Seller of used books Alwar is back after a long illness, back where he belongs, says Lalithasai
Alwar’s famous pavement book store on Luz Church Road looks the same. Hoards of books haphazardly arranged. Titles strikingly eclectic in their range. And of course, a steady stream of bibliophiles through the day. The only conspicuous changes are a newly constructed tin roof and Alwar's new look. After a long illness, Alwar is back sans his trademark flowing white beard: he sports a short one. But his poise is intact and he is still on top of things, rattling off titles to visitors.
“He was hospitalised for a more than a month. His health is ok now and he is able to communicate well with the customers,” says Mary, his wife. His memory still sharp, he is able to grasp the significance of each of the numerous books. This is evident as students stop by to look for books for GRE, TOEFEL, CAT, SAT and other competitive exams.

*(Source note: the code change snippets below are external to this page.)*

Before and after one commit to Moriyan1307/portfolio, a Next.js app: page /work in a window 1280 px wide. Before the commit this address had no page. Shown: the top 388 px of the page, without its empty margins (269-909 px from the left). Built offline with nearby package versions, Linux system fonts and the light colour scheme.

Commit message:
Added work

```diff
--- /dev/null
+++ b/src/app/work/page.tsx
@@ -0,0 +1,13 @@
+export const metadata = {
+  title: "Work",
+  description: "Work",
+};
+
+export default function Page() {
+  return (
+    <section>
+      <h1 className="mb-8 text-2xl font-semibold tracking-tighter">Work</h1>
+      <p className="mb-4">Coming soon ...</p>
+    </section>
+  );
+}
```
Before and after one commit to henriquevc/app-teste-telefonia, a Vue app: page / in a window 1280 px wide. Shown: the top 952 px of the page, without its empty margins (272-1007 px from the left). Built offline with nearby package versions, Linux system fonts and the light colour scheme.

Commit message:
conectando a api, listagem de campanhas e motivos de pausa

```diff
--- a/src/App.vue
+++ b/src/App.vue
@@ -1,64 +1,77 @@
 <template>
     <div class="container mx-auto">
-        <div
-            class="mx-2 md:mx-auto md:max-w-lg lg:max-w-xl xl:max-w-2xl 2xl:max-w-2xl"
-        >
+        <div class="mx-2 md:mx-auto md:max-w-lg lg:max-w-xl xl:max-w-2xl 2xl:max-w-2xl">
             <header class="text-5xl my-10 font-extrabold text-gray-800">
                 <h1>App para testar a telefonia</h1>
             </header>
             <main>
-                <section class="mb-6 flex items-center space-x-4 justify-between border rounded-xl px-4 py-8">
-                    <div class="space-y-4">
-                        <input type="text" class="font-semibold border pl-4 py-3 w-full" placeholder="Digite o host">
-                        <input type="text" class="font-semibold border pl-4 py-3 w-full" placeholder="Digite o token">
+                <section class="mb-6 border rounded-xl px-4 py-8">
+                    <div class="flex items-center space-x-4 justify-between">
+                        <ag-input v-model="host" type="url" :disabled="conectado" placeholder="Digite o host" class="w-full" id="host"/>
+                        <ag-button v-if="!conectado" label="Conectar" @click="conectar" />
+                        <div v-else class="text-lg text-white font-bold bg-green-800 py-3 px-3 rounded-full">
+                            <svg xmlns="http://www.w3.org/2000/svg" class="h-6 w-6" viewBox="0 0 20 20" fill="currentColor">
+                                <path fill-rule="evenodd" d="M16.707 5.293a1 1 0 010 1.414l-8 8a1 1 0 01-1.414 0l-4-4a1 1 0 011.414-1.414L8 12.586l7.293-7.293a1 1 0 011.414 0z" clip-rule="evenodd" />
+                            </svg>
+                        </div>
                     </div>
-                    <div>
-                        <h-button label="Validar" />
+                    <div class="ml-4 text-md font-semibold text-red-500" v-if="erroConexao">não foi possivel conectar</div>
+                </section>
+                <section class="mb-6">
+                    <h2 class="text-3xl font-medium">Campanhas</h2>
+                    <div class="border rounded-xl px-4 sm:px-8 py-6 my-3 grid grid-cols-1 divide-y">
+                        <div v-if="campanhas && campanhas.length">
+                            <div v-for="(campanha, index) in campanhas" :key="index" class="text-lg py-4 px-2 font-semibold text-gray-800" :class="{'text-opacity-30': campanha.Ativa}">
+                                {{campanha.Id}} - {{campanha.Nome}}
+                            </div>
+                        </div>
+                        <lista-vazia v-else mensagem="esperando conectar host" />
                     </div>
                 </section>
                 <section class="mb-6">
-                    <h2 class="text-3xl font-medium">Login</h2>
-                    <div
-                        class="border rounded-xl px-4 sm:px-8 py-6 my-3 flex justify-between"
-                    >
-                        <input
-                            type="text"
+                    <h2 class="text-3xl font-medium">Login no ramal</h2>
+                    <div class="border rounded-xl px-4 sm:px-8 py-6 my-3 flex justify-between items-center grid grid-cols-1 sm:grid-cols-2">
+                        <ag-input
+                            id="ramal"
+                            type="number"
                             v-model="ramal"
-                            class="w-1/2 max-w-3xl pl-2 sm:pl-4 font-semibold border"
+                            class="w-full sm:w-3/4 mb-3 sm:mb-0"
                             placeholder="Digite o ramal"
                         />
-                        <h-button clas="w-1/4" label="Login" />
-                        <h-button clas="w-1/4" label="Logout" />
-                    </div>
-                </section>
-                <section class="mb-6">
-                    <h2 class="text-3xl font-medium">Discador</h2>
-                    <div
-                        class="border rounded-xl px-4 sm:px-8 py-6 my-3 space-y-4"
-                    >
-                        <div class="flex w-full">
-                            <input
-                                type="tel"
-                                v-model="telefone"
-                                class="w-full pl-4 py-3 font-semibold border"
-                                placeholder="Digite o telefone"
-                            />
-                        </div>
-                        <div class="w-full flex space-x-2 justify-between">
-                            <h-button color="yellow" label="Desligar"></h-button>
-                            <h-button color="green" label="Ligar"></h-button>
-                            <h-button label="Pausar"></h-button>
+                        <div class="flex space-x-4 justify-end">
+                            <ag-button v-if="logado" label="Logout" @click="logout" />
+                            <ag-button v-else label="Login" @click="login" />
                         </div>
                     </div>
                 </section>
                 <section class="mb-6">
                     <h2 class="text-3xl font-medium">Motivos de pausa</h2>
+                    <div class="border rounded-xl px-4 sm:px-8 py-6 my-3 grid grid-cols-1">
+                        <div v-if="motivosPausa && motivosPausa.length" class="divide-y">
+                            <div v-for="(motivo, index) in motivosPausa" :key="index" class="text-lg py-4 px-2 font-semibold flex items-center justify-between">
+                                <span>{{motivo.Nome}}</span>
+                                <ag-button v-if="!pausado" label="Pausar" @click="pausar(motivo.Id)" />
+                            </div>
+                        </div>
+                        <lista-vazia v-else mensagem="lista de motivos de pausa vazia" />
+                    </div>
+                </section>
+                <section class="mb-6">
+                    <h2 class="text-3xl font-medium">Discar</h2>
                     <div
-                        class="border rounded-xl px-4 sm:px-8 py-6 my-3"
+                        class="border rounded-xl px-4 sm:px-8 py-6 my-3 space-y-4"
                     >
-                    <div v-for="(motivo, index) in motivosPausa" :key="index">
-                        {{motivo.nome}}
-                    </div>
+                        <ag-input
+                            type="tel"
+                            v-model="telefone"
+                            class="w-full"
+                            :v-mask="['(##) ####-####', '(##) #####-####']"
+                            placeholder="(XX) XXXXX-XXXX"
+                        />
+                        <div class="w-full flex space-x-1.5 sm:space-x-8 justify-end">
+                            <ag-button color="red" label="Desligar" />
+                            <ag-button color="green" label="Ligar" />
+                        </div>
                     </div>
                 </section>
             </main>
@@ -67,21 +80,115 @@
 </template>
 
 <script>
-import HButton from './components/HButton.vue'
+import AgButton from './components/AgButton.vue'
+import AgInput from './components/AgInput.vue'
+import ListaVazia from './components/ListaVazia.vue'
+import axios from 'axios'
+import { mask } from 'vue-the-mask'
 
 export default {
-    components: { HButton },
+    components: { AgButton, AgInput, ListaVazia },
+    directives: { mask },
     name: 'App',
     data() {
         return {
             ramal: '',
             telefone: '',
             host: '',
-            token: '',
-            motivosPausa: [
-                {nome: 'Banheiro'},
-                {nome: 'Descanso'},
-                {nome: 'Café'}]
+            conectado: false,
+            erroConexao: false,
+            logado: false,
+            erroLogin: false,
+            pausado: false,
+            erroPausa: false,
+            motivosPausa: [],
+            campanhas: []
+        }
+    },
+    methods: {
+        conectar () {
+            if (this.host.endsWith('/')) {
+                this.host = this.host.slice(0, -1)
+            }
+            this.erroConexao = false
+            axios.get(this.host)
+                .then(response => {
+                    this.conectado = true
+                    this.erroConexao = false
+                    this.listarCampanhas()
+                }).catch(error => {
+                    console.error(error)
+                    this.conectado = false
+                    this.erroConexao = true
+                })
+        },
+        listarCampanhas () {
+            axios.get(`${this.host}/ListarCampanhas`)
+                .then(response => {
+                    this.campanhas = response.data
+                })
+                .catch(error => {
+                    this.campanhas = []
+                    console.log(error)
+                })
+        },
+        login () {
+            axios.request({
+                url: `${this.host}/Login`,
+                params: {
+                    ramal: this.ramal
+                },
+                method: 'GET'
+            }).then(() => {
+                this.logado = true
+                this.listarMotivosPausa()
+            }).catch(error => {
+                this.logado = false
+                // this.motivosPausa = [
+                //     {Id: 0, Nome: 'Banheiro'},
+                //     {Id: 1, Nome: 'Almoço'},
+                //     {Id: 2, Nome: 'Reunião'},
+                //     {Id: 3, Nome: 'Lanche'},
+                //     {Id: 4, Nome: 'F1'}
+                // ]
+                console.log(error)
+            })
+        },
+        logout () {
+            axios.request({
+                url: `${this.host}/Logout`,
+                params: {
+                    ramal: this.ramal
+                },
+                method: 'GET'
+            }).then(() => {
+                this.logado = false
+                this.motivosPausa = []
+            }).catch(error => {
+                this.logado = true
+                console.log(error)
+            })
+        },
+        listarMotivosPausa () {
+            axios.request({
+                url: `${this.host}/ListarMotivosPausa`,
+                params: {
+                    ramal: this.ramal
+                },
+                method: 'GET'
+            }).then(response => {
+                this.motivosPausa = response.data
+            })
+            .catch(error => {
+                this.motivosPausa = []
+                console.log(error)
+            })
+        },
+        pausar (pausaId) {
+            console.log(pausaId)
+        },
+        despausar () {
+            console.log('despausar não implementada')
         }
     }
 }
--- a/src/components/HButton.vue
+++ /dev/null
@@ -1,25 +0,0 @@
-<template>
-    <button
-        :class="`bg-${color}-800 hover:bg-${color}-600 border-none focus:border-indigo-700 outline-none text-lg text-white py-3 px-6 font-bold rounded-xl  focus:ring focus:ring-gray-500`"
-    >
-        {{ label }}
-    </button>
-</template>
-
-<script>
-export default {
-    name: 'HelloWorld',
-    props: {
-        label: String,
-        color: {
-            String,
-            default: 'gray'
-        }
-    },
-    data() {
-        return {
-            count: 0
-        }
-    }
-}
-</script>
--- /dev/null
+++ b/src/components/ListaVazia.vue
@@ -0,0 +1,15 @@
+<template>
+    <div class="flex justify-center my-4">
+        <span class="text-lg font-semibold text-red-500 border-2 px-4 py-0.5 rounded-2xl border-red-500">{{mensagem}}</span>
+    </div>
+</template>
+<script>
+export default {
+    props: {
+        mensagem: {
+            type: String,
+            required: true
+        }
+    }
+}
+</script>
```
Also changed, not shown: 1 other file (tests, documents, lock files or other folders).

Sushwanth, an IT professional with a heart given to literature, says, "While on official tour, I spend a day or two in Chennai. I never fail to buy my favorite John Grisham thrillers from this second-hand book shop.”
A few people – most of all, his wife Mary – have played a big part in Alwar’s continuing popularity as a seller of quality second-hand books. Mary can’t read a word, but can communicate in English, an ability that helps deal with non-Tamil speaking buyers. “I worked as a sweeper in a convent at Bangalore," she says, explaining where this skill comes from.
Going by the designs on their covers, she sorts out books on engineering and information technology. And when an old man steps into the shed, she hands him an old panchagam. "I can spot religious books too," she says proudly.
Alwar is also at ease navigating the world of books. He reels out names such as Edgar Wallace, P. G. Wodehouse and Alexandre Dumas.
There is a demand for old novels, but the overall scenario is bleak. Mary rues the decline in the reading habit. Among other things that worry Mary is the challenge of preserving the huge lot of books in their possession.
"The price of a book is decided by its condition,” says Mary. It is a tough job for Alwar and Mary, but they love doing it.